Source records START

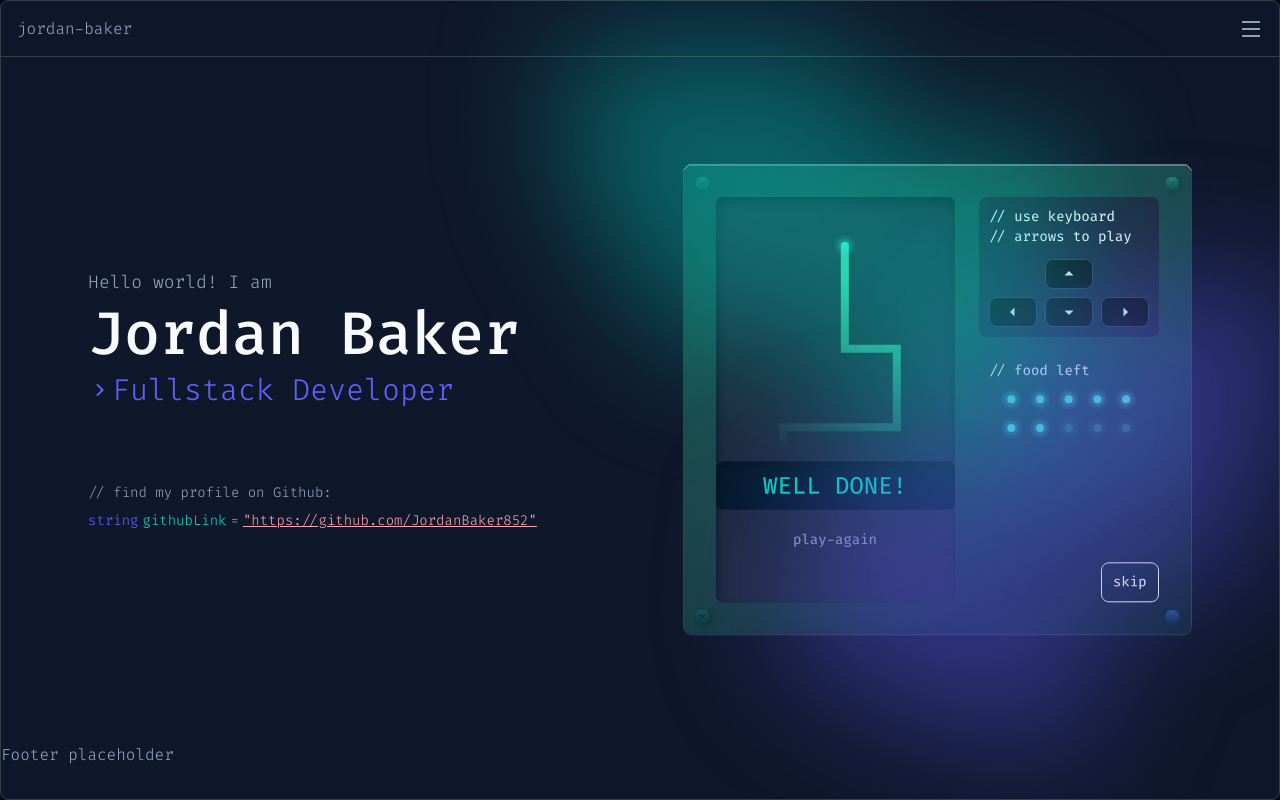
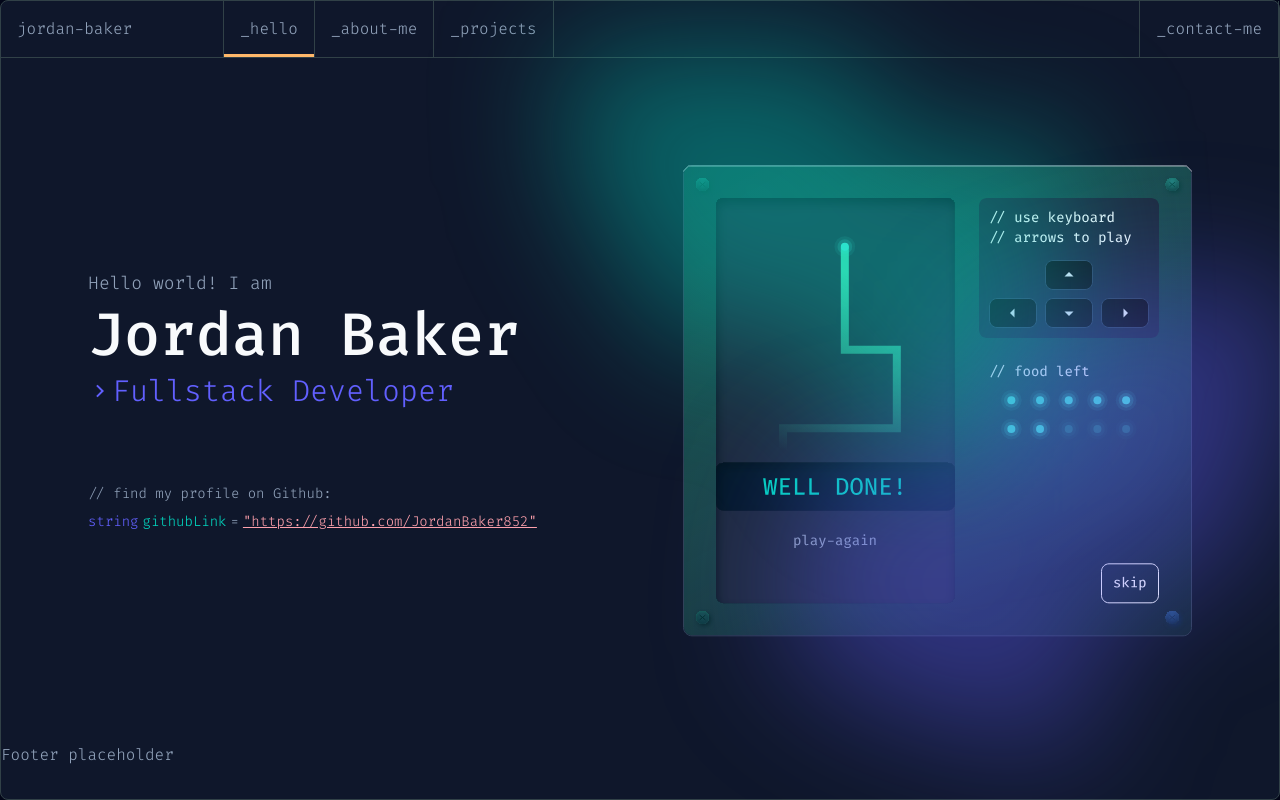
Before and after one commit to JordanBaker852/portfolio, a Next.js app: page / in a window 1280 px wide. Shown: the top 800 px of the page. Built offline with nearby package versions, Linux system fonts and the light colour scheme.

Commit message:
Create the desktop header with selected page styling

```diff
--- /dev/null
+++ b/app/components/Header.tsx
@@ -0,0 +1,25 @@
+import { RiMenuLine } from "@remixicon/react";
+import navigationTabs from "../data/navigationTabs.json";
+import HeaderNavItems from "./HeaderNavItems";
+
+const Header = () => {
+    return (
+        <header className="w-full relative border-b border-b-[#314147]">
+            <nav className="flex">
+                <HeaderNavItems viewport="desktop" items={navigationTabs}>
+                    <li className="p-4 inline-block lg:w-[17.47%] lg:border-r lg:border-r-[#314147]">jordan-baker</li>
+                </HeaderNavItems>
+                <button className="lg:hidden inline-flex text-[#90A1B9] p-4">
+                    <RiMenuLine />
+                </button>
+            </nav>
+            <nav className="absolute hidden top-14 w-full h-[calc(100dvh-112px)] bg-[#0F172B]">
+                <HeaderNavItems viewport="mobile" items={navigationTabs}>
+                    <li className="px-6 py-3 border-b border-b-[#314147]"># navigate:</li>
+                </HeaderNavItems>
+            </nav>
+        </header>
+    );
+};
+
+export default Header;
--- /dev/null
+++ b/app/components/HeaderNavItems.tsx
@@ -0,0 +1,65 @@
+'use client'
+
+import Link from "next/link";
+import { NavItem } from "../utils/customTypes";
+import { usePathname } from "next/navigation";
+import { JSX, PropsWithChildren } from "react";
+
+type Props = {
+    items: Array<NavItem>,
+    viewport: "desktop" | "mobile"
+};
+
+const buildDesktopNavItems = (navItems: Array<NavItem>): JSX.Element[] => {
+
+    const currentPath: string = usePathname();
+
+    const listItems: JSX.Element[] =  navItems.map(x => {
+        const isCurrentTab: boolean = currentPath == x.redirect;
+        const selectedTabClass: string = isCurrentTab
+        ?
+        `
+            relative after:content-[''] after:w-full after:h-0.75
+            after:absolute after:bottom-0 after:left-0 after:bg-[#FFB86A]
+        `
+        : ""
+
+        return(
+            <li key={x.title} className={`hidden lg:inline-block p-4 border-r border-r-[#314147]
+            last:float-right last:border-l last:border-l-[#314147] ${selectedTabClass}`}>
+                <Link href={x.redirect}>{x.title}</Link>
+            </li>
+        );
+    });
+
+    return listItems;
+};
+
+const buildMobileNavItems = (navItems: Array<NavItem>): JSX.Element[] => {
+
+    const listItems: JSX.Element[] = navItems.map(x => {
+        return (
+            <li key={x.title} className="px-6 py-3 border-b border-b-[#314147]">
+                <Link href={x.redirect}>{x.title}</Link>
+            </li>
+        );
+    });
+
+    return listItems;
+};
+
+const HeaderNavItems = ({items, viewport, children}: PropsWithChildren<Props>) => {
+
+    const listItems = viewport == "mobile"
+    ? buildMobileNavItems(items)
+    : buildDesktopNavItems(items);
+
+    return(
+        <ul className="list-none w-full">
+            {children}
+            {listItems}
+        </ul>
+    );
+};
+
+export default HeaderNavItems;
--- a/app/layout.tsx
+++ b/app/layout.tsx
@@ -1,9 +1,7 @@
 import type { Metadata } from "next";
 import { Fira_Code } from "next/font/google";
 import "./globals.css";
-import Link from "next/link";
-import { RiMenuLine } from "@remixicon/react";
-import navTabs from "./data/navigationTabs.json";
+import Header from "./components/Header";
 
 const firaCode = Fira_Code({
   weight: "300",
@@ -24,26 +22,7 @@ export default function RootLayout({
     <html lang="en">
       <body className={`${firaCode.className} antialiased`}>
         <div className="flex flex-col justify-between min-h-dvh bg-[#0F172B] border border-[#314147] rounded-lg fira-code max-w-453 m-auto">
-          <header className="w-full relative flex justify-between items-center h-14 border-b border-b-[#314147]">
-            <h2 className="inline-flex p-4">
-              <Link href="/">jordan-baker</Link>
-            </h2>
-            <button className="inline-flex text-[#90A1B9] p-4">
-              <RiMenuLine />
-            </button>
-            <nav className="absolute hidden top-14 w-full h-[calc(100dvh-112px)] bg-[#0F172B]">
-              <ul className="list-none">
-                <li className="px-6 py-3 border-b border-b-[#314147]"># navigate:</li>
-                {
-                  navTabs.map(x =>
-                    <li key={x.title} className="px-6 py-3 border-b border-b-[#314147]">
-                      <a href={x.redirect}>{x.title}</a>
-                    </li>
-                  )
-                }
-              </ul>
-            </nav>
-          </header>
+          <Header />
             {children}
           <footer className="w-full h-14">Footer placeholder</footer>
         </div>
--- /dev/null
+++ b/app/utils/customTypes.ts
@@ -0,0 +1,6 @@
+export type NavItem = {
+    title: string,
+    redirect: string
+};
+
+export type Nullable<T> = T | null;
```
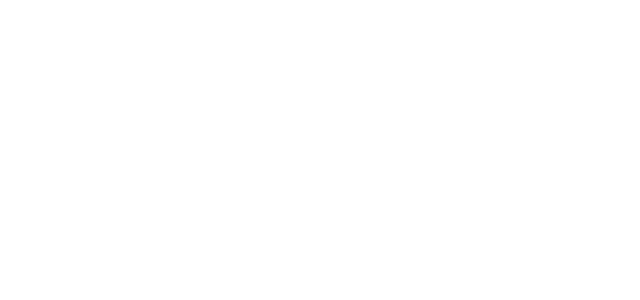
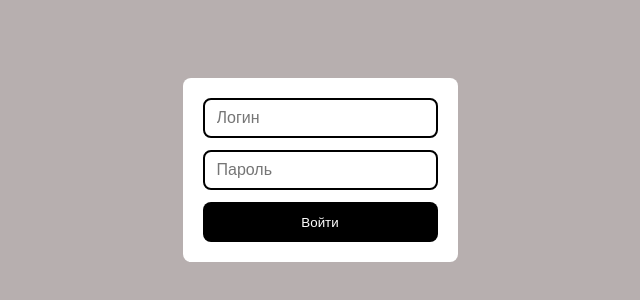
Before and after one commit to Kilvii/PracticeHaH, a Vue app in the folder TodoList/: page /login in a window 1280 px wide. Before the commit this address had no page. Shown: the part 230-530 px from the top of the page, without its empty margins (320-960 px from the left). Built offline with nearby package versions, Linux system fonts and the light colour scheme.

Commit message:
Auth done

```diff
--- a/TodoList/src/routes/routes.js
+++ b/TodoList/src/routes/routes.js
@@ -1,17 +1,36 @@
+import { KeepAlive } from 'vue';
 import { createWebHistory, createRouter } from 'vue-router'
 
 const routes = [
     {
         path: '/',
-        redirect: '/objects',
+        redirect: '/login',
+    },
+    {
+        path: '/login',
+        name: 'auth',
+        component: page('Auth'),
+        beforeEnter() {
+            if (localStorage.getItem('auth')) {
+                router.push({ name: 'todolist.objects' });
+            }
+        },
+    },
+    {
+        path: '/objects',
         component: layout('TodolistLayout'),
+        beforeEnter() {
+            if (!localStorage.getItem('auth')) {
+                router.push({ name: 'auth' });
+            }
+        },
         children: [
             {
                 path: '/objects/:id?', name: 'todolist.objects', component: page('Objects')
             },
             {
                 path: '/visibility', name: 'todolist.visibility', component: page('Visibility')
-            }
+            },
         ]
     },
 ]
--- a/TodoList/src/stores/TodosStore.js
+++ b/TodoList/src/stores/TodosStore.js
@@ -5,6 +5,9 @@
 
     const todos = reactive([])
     const editingIndex = ref(null)
+    const login = ref('admin')
+    const password = ref('admin')
+    const code = ref('123456')
     let itemId = 0
 
     function increacedId() {
@@ -51,5 +54,19 @@
         todos.splice(correctIndex, 1);
     }
 
-    return { todos, editingIndex, newTodo, addTodo, editTodo, deleteTodo }
+    function checkAuth(loginInput, passwordInput) {
+        if(loginInput === login.value && passwordInput === password.value){
+            return true
+        }
+        return false
+    }
+
+    function checkCode(codeInput) {
+        if(codeInput === code.value){
+            return true
+        }
+        return false
+    }
+
+    return { todos, login, password, code, editingIndex, checkAuth, checkCode, newTodo, addTodo, editTodo, deleteTodo }
 })
--- /dev/null
+++ b/TodoList/src/views/Auth.vue
@@ -0,0 +1,138 @@
+<script setup>
+import { computed, reactive, ref, watch } from 'vue';
+import { useRoute, useRouter } from 'vue-router';
+import { useTodosStore } from '@/stores/TodosStore';
+import InputComponent from '@/components/InputComponent.vue';
+import ButtonComponent from '@/components/ButtonComponent.vue';
+
+const store = useTodosStore()
+const router = useRouter()
+
+const showConfirmationCode = ref(false);
+const loginInput = ref("")
+const passwordInput = ref("")
+const codeInput = ref("")
+const timer = ref(60)
+let timerInterval = null
+const codeTries = ref(3)
+
+const handleAuth = () => {
+    if (loginInput.value !== "" && passwordInput.value !== "") {
+        if (store.checkAuth(loginInput.value, passwordInput.value)) {
+            showConfirmationCode.value = true;
+        }
+        else {
+            alert('Неверный логин или пароль');
+        }
+        resetInputs();
+    }
+}
+
+const handleCode = () => {
+    if (codeInput.value !== "") {
+        if (store.checkCode(codeInput.value)) {
+            localStorage.setItem('auth', '1')
+            router.push({ name: 'todolist.objects' })
+        }
+        else {
+            codeTries.value -= 1
+            codeInput.value = ""
+            if (codeTries.value === 0) {
+                alert('Код введён неверно 3 раза')
+                showConfirmationCode.value = false
+                codeTries.value = 3
+                timer.value = 60
+                clearInterval(timerInterval)
+            }
+        }
+    }
+}
+
+const resetInputs = () => {
+    loginInput.value = '';
+    passwordInput.value = '';
+};
+
+const startTimer = () => {
+    timerInterval = setInterval(() => {
+        timer.value--;
+        if (timer.value <= 0) {
+            showConfirmationCode.value = false;
+            clearInterval(timerInterval);
+        }
+    }, 1000);
+}
+
+watch(showConfirmationCode, (newVal) => {
+    if (newVal) {
+        startTimer()
+    }
+})
+
+</script>
+
+<template>
+    <div class="auth">
+        <div v-if="!showConfirmationCode" class="auth_login">
+            <div class="inputWrap">
+                <InputComponent v-model.trim="loginInput" type="text" placeholder="Логин" />
+                <InputComponent v-model.trim="passwordInput" type="text" placeholder="Пароль" />
+            </div>
+            <div class="btnWrap">
+                <ButtonComponent color="primary" title="Войти" @click="handleAuth" />
+            </div>
+        </div>
+        <div v-if="showConfirmationCode" class="auth_code">
+            <div class="codeWrap">
+                <InputComponent v-model.trim="codeInput" type="text" placeholder="Введите код" />
+                <p>Код истечёт через 0:{{ timer }}</p>
+            </div>
+            <div class="btnWrap">
+                <ButtonComponent color="primary" title="Войти" @click="handleCode" />
+            </div>
+        </div>
+    </div>
+</template>
+
+<style scoped>
+.auth {
+    display: flex;
+    flex-direction: column;
+    align-items: center;
+    justify-content: center;
+    background-color: rgb(183, 175, 175);
+    width: 100%;
+    height: 100vh;
+}
+
+.auth_login,
+.auth_code {
+    background-color: white;
+    padding: 20px;
+    border-radius: 8px;
+    display: flex;
+    flex-direction: column;
+    align-items: center;
+    justify-content: center;
+}
+
+.inputWrap>*,
+.codeWrap>* {
+    margin-bottom: 12px;
+}
+
+.btnWrap {
+    width: 100%;
+}
+
+.codeWrap {
+    display: flex;
+    flex-direction: column;
+    align-items: center;
+    justify-content: center;
+}
+
+p {
+    color: black;
+}
+</style>
--- a/TodoList/src/views/Objects.vue
+++ b/TodoList/src/views/Objects.vue
@@ -1,5 +1,5 @@
 <script setup>
-import { computed, reactive, ref } from 'vue';
+import { computed, reactive, ref, onMounted } from 'vue';
 import { useRoute, useRouter } from 'vue-router';
 import { useTodosStore } from '@/stores/TodosStore';
 import InputComponent from '@/components/InputComponent.vue';
@@ -21,7 +21,7 @@
 const filteredTodos = computed(() => {
   let filterInput = searchInput.value.toLowerCase().trim();
   return store.todos.filter(item => {
-    return item.name.toLowerCase().includes(filterInput) && item.visibility === true  ;
+    return item.name.toLowerCase().includes(filterInput) && item.visibility === true;
   });
 })
 
@@ -94,7 +94,6 @@
 </template>
 
 <style scoped>
-
 .sidebar {
   display: flex;
   flex-direction: column;
```
Also changed, not shown: TodoList/src/layouts/AuthLayout.vue (deleted). Lines whose indentation alone changed are shown as unchanged.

Source records END

--- Task item ---
Find the word "function" in the entries above and gather every line that holds it.

--- Exercise response ---
@@ -24,26 +22,7 @@ export default function RootLayout({
     function increacedId() {
+    function checkAuth(loginInput, passwordInput) {
+    function checkCode(codeInput) {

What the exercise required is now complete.